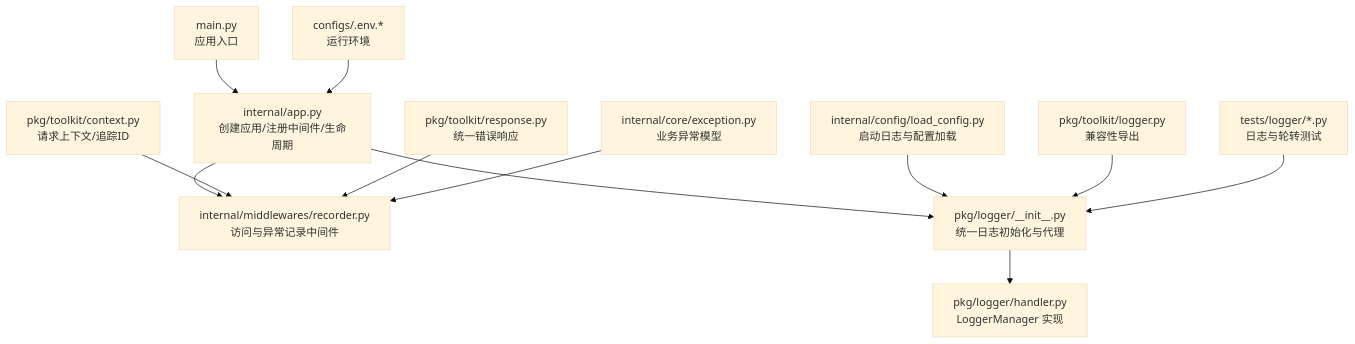
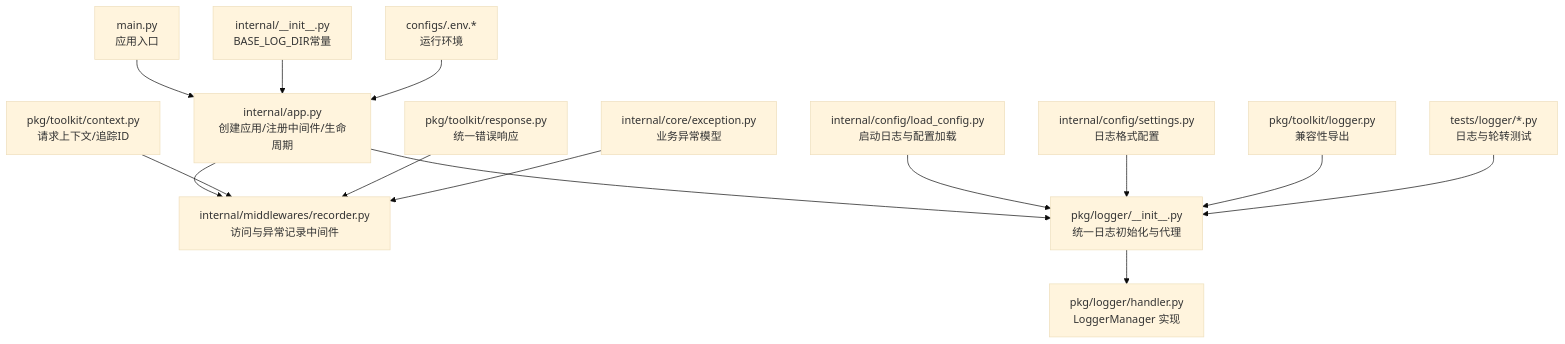
Before and after one commit to lilinzezzzzzz/fastapi-backend: the first of 6 diagrams in .qoder/repowiki/zh/content/部署运维/监控与日志管理/监控与日志管理.md, drawn with Mermaid (base theme). The commit also changed other lines of this file and 42 other files, not shown here.

````diff
--- a/.qoder/repowiki/zh/content/部署运维/监控与日志管理/监控与日志管理.md
+++ b/.qoder/repowiki/zh/content/部署运维/监控与日志管理/监控与日志管理.md
@@ -48,14 +61,16 @@
 ```mermaid
 graph TB
 A["main.py<br/>应用入口"] --> B["internal/app.py<br/>创建应用/注册中间件/生命周期"]
 B --> C["internal/middlewares/recorder.py<br/>访问与异常记录中间件"]
 B --> D["pkg/logger/__init__.py<br/>统一日志初始化与代理"]
 D --> E["pkg/logger/handler.py<br/>LoggerManager 实现"]
 F["internal/config/load_config.py<br/>启动日志与配置加载"] --> D
-G["pkg/toolkit/context.py<br/>请求上下文/追踪ID"] --> C
-H["pkg/toolkit/response.py<br/>统一错误响应"] --> C
-I["internal/core/exception.py<br/>业务异常模型"] --> C
-J["pkg/toolkit/logger.py<br/>兼容性导出"] --> D
-K["tests/logger/*.py<br/>日志与轮转测试"] --> D
-L["configs/.env.*<br/>运行环境"] --> B
+G["internal/__init__.py<br/>BASE_LOG_DIR常量"] --> B
+H["internal/config/settings.py<br/>日志格式配置"] --> D
+I["pkg/toolkit/context.py<br/>请求上下文/追踪ID"] --> C
+J["pkg/toolkit/response.py<br/>统一错误响应"] --> C
+K["internal/core/exception.py<br/>业务异常模型"] --> C
+L["pkg/toolkit/logger.py<br/>兼容性导出"] --> D
+M["tests/logger/*.py<br/>日志与轮转测试"] --> D
+N["configs/.env.*<br/>运行环境"] --> B
 ```
````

ASSIGNMENT:
All records above are to be output verbatim, with their pictures omitted.

RESULT:
Before and after one commit to lilinzezzzzzz/fastapi-backend: the first of 6 diagrams in .qoder/repowiki/zh/content/部署运维/监控与日志管理/监控与日志管理.md, drawn with Mermaid (base theme). The commit also changed other lines of this file and 42 other files, not shown here.

````diff
--- a/.qoder/repowiki/zh/content/部署运维/监控与日志管理/监控与日志管理.md
+++ b/.qoder/repowiki/zh/content/部署运维/监控与日志管理/监控与日志管理.md
@@ -48,14 +61,16 @@
 ```mermaid
 graph TB
 A["main.py<br/>应用入口"] --> B["internal/app.py<br/>创建应用/注册中间件/生命周期"]
 B --> C["internal/middlewares/recorder.py<br/>访问与异常记录中间件"]
 B --> D["pkg/logger/__init__.py<br/>统一日志初始化与代理"]
 D --> E["pkg/logger/handler.py<br/>LoggerManager 实现"]
 F["internal/config/load_config.py<br/>启动日志与配置加载"] --> D
-G["pkg/toolkit/context.py<br/>请求上下文/追踪ID"] --> C
-H["pkg/toolkit/response.py<br/>统一错误响应"] --> C
-I["internal/core/exception.py<br/>业务异常模型"] --> C
-J["pkg/toolkit/logger.py<br/>兼容性导出"] --> D
-K["tests/logger/*.py<br/>日志与轮转测试"] --> D
-L["configs/.env.*<br/>运行环境"] --> B
+G["internal/__init__.py<br/>BASE_LOG_DIR常量"] --> B
+H["internal/config/settings.py<br/>日志格式配置"] --> D
+I["pkg/toolkit/context.py<br/>请求上下文/追踪ID"] --> C
+J["pkg/toolkit/response.py<br/>统一错误响应"] --> C
+K["internal/core/exception.py<br/>业务异常模型"] --> C
+L["pkg/toolkit/logger.py<br/>兼容性导出"] --> D
+M["tests/logger/*.py<br/>日志与轮转测试"] --> D
+N["configs/.env.*<br/>运行环境"] --> B
 ```
````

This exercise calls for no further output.